In the lines below, look for "ViewModel". Copy each line where it appears.

◆ ◆ ◆

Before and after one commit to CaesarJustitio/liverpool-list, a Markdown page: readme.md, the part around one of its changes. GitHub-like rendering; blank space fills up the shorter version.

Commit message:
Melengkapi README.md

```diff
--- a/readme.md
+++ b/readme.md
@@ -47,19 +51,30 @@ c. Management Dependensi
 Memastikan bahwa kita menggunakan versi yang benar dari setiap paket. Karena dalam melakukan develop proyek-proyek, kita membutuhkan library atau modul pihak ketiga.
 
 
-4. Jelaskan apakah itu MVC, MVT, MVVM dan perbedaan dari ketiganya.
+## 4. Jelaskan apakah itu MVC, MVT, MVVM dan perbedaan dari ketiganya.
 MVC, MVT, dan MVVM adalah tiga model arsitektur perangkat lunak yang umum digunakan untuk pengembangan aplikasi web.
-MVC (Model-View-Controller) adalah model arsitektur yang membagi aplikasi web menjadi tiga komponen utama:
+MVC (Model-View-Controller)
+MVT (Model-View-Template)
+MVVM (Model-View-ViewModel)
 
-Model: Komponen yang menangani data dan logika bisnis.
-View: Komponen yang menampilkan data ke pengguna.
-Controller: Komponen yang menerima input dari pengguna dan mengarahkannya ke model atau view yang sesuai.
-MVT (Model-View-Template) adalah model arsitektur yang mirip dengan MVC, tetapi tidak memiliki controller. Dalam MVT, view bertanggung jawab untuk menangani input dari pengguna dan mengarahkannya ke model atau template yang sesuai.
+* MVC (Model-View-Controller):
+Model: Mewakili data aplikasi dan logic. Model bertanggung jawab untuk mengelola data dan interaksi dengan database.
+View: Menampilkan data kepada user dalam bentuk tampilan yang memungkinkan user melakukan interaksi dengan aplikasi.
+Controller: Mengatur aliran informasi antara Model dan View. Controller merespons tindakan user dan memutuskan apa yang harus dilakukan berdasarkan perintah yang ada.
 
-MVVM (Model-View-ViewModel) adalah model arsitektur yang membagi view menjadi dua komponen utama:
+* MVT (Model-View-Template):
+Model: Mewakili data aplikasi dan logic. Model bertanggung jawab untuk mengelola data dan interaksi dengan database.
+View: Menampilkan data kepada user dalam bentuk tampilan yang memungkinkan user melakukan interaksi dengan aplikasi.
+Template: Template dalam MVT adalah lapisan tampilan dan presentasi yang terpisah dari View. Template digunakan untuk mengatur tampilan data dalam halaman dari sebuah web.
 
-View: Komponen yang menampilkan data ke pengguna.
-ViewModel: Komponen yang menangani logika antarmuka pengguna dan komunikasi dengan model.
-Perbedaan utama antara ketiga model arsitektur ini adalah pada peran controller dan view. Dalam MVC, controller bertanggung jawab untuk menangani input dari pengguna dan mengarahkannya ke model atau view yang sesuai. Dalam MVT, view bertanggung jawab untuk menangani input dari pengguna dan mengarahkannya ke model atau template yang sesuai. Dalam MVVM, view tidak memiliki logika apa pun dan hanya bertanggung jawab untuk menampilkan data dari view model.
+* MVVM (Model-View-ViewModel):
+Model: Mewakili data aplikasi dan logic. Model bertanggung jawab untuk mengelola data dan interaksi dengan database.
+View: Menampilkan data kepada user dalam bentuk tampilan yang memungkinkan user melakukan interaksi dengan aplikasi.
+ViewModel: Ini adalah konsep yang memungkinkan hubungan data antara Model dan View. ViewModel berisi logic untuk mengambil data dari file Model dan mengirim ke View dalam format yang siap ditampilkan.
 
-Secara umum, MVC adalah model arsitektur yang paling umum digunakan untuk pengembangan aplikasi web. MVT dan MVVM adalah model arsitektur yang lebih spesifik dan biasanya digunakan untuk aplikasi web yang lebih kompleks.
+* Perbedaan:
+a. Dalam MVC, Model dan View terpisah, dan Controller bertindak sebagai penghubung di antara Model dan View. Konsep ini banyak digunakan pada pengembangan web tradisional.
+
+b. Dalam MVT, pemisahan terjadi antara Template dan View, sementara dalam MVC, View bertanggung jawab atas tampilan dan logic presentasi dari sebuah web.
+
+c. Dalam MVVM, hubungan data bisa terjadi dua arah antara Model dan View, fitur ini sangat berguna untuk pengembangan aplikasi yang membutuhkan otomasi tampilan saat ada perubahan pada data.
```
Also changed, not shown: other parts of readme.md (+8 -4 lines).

◆ ◆ ◆

■ **Result for this task**
+MVVM (Model-View-ViewModel)
-MVVM (Model-View-ViewModel) adalah model arsitektur yang membagi view menjadi dua komponen utama:
-ViewModel: Komponen yang menangani logika antarmuka pengguna dan komunikasi dengan model.
+* MVVM (Model-View-ViewModel):
+ViewModel: Ini adalah konsep yang memungkinkan hubungan data antara Model dan View. ViewModel berisi logic untuk mengambil data dari file Model dan mengirim ke View dalam format yang siap ditampilkan.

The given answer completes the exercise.